Many, many different sins are committed by many different sinners throughout Romeo and Juliet. Below is a discussion of a couple.

One of the most important sins is committed by the sinners of Lords Capulet and Montague. The Prologue makes it evident that the feud between the Montagues and Capulets is an ancient feud, but also that it had died down but has now been rekindled by the present generation, as we see in the line, "From ancient grudge break to new mutiny" (Prologue, 3). As Prince Escalus points out, this new outbreak has already caused "[t]hree civil brawls" due to nothing more than an "airy word" or "trivial" comment (eNotes, I.i.85). The brawls have already led to a lot of blood loss and, during the coarse of the play, leads to several deaths, including Tybalt's and Mercutio's, as well as Romeo's and Juliet's. It is their pride and their violent, uncontrolled tempers that have caused the brawls and the destruction; pride and uncontrolled emotions are sins by themselves leading to the further sin of indirect murder.

Friar Laurence, unfortunately, is another sinner in the play; although, unlike Lords Capulet and Montague, his motives were pure. Friar Laurence committed a sin through his deception, although his intention was to end the feud and create unity in the two families through love, as we see in his lines:

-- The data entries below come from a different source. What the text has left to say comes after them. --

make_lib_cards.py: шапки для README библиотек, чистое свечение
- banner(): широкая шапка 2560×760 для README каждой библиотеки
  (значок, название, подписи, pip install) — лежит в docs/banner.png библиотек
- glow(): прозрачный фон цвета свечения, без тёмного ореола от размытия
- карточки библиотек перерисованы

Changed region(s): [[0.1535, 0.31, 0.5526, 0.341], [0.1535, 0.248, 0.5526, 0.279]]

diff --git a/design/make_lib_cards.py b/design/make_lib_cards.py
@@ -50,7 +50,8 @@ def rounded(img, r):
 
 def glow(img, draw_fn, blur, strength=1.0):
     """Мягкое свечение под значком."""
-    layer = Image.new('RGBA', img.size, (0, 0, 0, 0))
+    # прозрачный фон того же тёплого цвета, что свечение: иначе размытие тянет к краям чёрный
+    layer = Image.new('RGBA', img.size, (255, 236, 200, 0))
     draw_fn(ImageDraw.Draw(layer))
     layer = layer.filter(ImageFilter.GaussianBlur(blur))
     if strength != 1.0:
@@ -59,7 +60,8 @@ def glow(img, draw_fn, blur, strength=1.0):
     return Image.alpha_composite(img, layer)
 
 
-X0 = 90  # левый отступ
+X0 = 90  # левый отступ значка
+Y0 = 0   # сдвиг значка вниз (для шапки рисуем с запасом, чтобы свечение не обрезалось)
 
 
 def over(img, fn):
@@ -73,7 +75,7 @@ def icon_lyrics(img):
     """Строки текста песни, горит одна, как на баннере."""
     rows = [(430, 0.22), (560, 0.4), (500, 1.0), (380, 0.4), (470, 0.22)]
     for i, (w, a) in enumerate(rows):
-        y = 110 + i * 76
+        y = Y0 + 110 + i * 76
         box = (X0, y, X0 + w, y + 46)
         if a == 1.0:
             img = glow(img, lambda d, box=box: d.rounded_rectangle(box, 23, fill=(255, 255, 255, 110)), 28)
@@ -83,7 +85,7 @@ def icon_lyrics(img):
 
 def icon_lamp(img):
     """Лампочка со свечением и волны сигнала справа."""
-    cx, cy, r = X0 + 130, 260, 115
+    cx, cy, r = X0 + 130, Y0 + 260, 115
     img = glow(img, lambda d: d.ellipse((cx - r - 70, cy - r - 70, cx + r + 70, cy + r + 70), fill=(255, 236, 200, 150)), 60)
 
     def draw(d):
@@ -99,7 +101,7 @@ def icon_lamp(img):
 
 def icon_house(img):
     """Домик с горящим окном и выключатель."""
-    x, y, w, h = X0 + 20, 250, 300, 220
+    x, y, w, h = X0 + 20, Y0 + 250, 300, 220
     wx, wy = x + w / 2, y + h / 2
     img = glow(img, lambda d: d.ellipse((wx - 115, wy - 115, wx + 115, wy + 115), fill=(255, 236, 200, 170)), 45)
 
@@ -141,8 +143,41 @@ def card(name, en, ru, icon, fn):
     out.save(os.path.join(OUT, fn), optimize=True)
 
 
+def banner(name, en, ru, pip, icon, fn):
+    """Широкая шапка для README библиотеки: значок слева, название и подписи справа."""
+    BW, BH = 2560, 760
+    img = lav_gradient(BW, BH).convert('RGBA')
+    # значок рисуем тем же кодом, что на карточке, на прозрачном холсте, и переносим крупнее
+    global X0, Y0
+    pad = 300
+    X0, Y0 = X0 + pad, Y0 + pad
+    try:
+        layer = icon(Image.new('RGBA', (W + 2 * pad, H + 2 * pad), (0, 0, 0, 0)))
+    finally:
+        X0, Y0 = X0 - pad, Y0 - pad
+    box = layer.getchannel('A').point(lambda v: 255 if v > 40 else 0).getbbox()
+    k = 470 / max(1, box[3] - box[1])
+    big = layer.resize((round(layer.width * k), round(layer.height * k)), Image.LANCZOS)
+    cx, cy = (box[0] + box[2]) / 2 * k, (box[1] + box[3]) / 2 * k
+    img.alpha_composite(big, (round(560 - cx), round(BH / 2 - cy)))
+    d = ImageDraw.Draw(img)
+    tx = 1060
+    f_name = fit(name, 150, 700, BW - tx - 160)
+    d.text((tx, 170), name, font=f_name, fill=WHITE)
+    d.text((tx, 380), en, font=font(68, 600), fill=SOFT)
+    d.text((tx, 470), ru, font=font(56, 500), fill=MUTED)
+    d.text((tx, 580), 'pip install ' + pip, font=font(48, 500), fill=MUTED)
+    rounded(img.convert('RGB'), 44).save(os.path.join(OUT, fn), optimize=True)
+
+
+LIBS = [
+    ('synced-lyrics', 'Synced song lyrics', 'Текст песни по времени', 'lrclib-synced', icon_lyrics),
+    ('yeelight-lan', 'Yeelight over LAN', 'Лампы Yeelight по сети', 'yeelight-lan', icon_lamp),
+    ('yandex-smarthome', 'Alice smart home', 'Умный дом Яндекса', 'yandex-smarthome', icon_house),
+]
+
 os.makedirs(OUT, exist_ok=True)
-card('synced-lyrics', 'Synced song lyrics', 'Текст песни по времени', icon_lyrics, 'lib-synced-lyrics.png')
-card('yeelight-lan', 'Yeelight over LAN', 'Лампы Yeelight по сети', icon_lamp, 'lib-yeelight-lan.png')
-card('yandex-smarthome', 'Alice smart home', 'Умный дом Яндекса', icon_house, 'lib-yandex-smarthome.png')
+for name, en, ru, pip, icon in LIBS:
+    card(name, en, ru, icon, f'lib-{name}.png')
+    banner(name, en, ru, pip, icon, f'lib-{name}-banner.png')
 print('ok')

In one respect I'll thy assistant be;
For this alliance may so happy prove
To turn your households' rancour to pure love. (II.iii.93-95)

However, unfortunately, Friar Laurence's plan of deception backfires, leading to even more deception and finally to Romeo's and Juliet's deaths. Had Friar Laurence been a bit more prudent and much less hasty, he might have found another way to unite Romeo and Juliet in wedlock without the deception. For example, Friar Laurence could have acted as their mediator and confronted the two families on the topic, gaining the families' consent. We know that Lord Capulet already felt a great deal of respect for Romeo since he says as much at the ball. Therefore, other approaches may have been far more successful. Regardless of Friar Laurence's blame in their deaths through his sin of deception, Prince Escalus does not judge him due to his pure motives, as we see when the Prince says in the final scene, "We still have known thee for a holy man" (V.iii.281).

randomrambler14 | Student

For the setting of the play, sins from the Catholic theology will be used.

Though any act of carnal pleasure committed between Romeo and Juliet were the allowed consumption of their marriage, they lusted for each other . Lust is one of the 7 deadly sins.

'Anyone who looks at a woman lustfully has committed adultery with her in his heart'

-Jesus Christ (Mt 5:28)

Both the Montagues and the Capulets showed animosity towards each other as a result of Pride and Anger other deadly sins.

"Whoever is angry with his brother will be liable to judgment"                

Matthew (5:22)

"The Devil, the proud spirit, cannot endure to be mocked."

-St. Thomas More, 16th Century

Romeo had sinned when he killed Juliet's cousin who himself killed Mercutio with whom he kept clashing.